(REQUIREMENT)
Give again, word for word, every line in the entries below from the line with "int cursorRow" up to and including the line with "size_t offset", and no other line.

(SUPPLIED DATA)
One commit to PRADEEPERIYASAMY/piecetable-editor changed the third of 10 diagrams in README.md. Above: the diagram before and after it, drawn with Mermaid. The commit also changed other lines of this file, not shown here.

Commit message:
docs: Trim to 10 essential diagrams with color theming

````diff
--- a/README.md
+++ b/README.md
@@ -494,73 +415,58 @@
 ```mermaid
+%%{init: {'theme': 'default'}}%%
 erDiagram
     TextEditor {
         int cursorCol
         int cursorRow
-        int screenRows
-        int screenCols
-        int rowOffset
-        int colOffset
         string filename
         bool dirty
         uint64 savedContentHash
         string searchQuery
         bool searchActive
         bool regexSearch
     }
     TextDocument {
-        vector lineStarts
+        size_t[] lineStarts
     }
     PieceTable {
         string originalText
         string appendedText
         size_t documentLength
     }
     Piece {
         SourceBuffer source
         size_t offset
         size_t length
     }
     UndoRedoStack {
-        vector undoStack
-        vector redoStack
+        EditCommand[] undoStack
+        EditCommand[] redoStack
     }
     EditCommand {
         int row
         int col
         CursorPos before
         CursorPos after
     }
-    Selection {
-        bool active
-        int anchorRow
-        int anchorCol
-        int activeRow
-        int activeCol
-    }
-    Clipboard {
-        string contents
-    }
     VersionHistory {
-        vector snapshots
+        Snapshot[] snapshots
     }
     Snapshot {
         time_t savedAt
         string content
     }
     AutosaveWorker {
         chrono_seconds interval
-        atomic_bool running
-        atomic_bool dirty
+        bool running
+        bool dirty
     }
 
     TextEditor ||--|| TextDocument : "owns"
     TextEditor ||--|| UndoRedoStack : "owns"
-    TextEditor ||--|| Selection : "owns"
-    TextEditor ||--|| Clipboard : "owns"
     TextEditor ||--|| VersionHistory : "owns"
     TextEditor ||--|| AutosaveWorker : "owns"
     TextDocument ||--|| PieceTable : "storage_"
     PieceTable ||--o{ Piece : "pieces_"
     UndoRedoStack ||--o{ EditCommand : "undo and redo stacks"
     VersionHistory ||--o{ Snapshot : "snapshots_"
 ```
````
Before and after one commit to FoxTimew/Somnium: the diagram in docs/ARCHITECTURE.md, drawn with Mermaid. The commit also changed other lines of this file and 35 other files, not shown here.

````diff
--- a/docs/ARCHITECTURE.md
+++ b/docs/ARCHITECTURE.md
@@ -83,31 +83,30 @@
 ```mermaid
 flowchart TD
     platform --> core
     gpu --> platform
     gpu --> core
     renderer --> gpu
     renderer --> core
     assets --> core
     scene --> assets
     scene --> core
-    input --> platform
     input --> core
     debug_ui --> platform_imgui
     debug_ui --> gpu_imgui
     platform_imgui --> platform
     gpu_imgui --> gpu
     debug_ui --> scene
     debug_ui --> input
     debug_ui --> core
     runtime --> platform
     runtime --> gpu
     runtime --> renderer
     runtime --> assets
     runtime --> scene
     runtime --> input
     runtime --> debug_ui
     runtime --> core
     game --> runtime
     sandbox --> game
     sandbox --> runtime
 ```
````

(RESPONSE BOX)
         int cursorRow
-        int screenRows
-        int screenCols
-        int rowOffset
-        int colOffset
         string filename
         bool dirty
         uint64 savedContentHash
         string searchQuery
         bool searchActive
         bool regexSearch
     }
     TextDocument {
-        vector lineStarts
+        size_t[] lineStarts
     }
     PieceTable {
         string originalText
         string appendedText
         size_t documentLength
     }
     Piece {
         SourceBuffer source
         size_t offset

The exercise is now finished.